Re-reading The Fountainhead makes me wonder: Is the character Gordon Prescott based on Martin Heidegger’s philosophy?
In Part II, Chapter 8, architect Prescott is giving a lecture to the nascent Council of American Builders, founded by Ellsworth Toohey. Reading it this time evoked in me a strong feeling of Heidegger’s “What Is Metaphysics?”, first delivered as a lecture at the University of Freiburg.
First, for your reading pleasure, here is Prescott’s speech:
“And thus the intrinsic significance of our craft lies in the philosophical fact that we deal in nothing. We create emptiness through which certain physical bodies are to move—we shall designate them for convenience as human. By emptiness I mean that which is commonly known as rooms. Thus it is only the crass layman who thinks that we put up some walls. We do nothing of the kind. We put up emptiness, as I have proved. This leads to a corollary of astronomical importance: to the unconditional acceptance of the premise the ‘absence’ is superior to ‘presence.’ That is, to the acceptance of non-acceptance. I shall state this in simpler terms—for the sake of clarity: ‘nothing’ is superior to ‘something.’ Thus it is clear that the architect is more than a bricklayer—since the fact of bricks is a secondary illusion anyway. The architect is a metaphysical priest dealing in basic essentials, who has the courage to face the primal conception of reality as nonreality—since there is nothing and he creates nothingness. If this sounds like a contradiction, it is not a proof of bad logic, but of a higher logic, the dialectics of all life and art. Should you wish to make the inevitable deductions from this basic conception, you may come to conclusions of vast sociological importance. You may see that a beautiful woman is inferior to a non-beautiful one, that the literate is inferior to the illiterate, that the rich is inferior to the poor, and the able to the incompetent. The architect is the concrete illustration of a cosmic paradox. Let us be modest in the vast pride of this realization. Everything else is twaddle.” (311)

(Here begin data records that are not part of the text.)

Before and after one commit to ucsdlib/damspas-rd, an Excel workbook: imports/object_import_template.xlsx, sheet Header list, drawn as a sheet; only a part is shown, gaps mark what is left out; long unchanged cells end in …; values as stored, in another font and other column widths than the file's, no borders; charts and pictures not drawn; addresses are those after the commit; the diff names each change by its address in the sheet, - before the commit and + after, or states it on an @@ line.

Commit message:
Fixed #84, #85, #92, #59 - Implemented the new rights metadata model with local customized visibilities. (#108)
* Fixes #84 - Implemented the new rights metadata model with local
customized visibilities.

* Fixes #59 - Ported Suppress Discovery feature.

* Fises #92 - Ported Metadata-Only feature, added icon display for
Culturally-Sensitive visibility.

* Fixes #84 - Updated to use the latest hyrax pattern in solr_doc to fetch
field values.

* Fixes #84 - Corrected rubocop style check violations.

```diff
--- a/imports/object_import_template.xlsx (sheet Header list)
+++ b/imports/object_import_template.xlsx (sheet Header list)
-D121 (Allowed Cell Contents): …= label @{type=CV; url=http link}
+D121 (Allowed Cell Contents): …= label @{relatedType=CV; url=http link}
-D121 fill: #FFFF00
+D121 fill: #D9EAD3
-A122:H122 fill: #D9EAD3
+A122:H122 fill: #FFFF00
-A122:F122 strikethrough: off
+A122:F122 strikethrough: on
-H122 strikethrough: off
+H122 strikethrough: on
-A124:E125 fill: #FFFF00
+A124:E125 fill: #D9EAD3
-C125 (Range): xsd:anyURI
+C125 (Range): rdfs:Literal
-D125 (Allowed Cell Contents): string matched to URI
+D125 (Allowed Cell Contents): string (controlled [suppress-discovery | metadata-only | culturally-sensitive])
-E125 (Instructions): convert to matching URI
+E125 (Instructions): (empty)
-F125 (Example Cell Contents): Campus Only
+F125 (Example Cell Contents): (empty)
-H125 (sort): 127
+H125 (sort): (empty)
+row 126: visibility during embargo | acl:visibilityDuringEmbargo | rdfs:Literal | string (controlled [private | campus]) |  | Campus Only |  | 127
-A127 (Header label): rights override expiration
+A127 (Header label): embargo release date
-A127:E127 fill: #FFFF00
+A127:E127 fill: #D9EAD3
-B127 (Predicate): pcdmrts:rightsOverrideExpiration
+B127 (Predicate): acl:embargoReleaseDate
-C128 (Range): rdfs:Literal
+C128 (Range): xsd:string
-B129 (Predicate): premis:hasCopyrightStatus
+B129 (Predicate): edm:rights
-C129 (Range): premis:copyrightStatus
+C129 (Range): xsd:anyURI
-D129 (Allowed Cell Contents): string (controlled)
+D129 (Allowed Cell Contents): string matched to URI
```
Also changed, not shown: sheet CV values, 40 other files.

Now let’s make some comparisons to Heidegger’s 1929 essay.
Heidegger’s prose is challenging and is often used as a clear example of obscurity. But there is a coherence there once you’re inside, so to speak. Page numbers refer to Heidegger’s essay in Walter Kaufmann’s anthology.
On the metaphysics:
* Prescott is “The architect is a metaphysical priest dealing in basic essentials, who has the courage to face the primal conception of reality as nonreality.”
* Heidegger too identifies Being and Nothing: “Nothing is that which makes the revelation of what-is as such possible for our human existence. Nothing not merely provides the conceptual opposite of what-is but is also an original part of essence. It is in the Being of what-is that the nihilation of Nothing occurs.” (251)
On the epistemology:
* Prescott is all about embracing the paradox: “If this sounds like a contradiction, it is not a proof of bad logic, but of a higher logic, the dialectics of all life and art.”
* Heidegger claims that “Because the truth of metaphysics is so unfathomable” (256) we have to set aside reason and logic: “If this breaks the sovereignty of reason in the field of enquiry into Nothing and Being, then the fate of the rule of ‘logic’ is also decided. The very idea of ‘logic’ disintegrates in the vortex of a more original questioning.” (253)
On our human relation to reality:
* Prescott: “certain physical bodies” (i.e., humans) move into “emptiness” (i.e., rooms).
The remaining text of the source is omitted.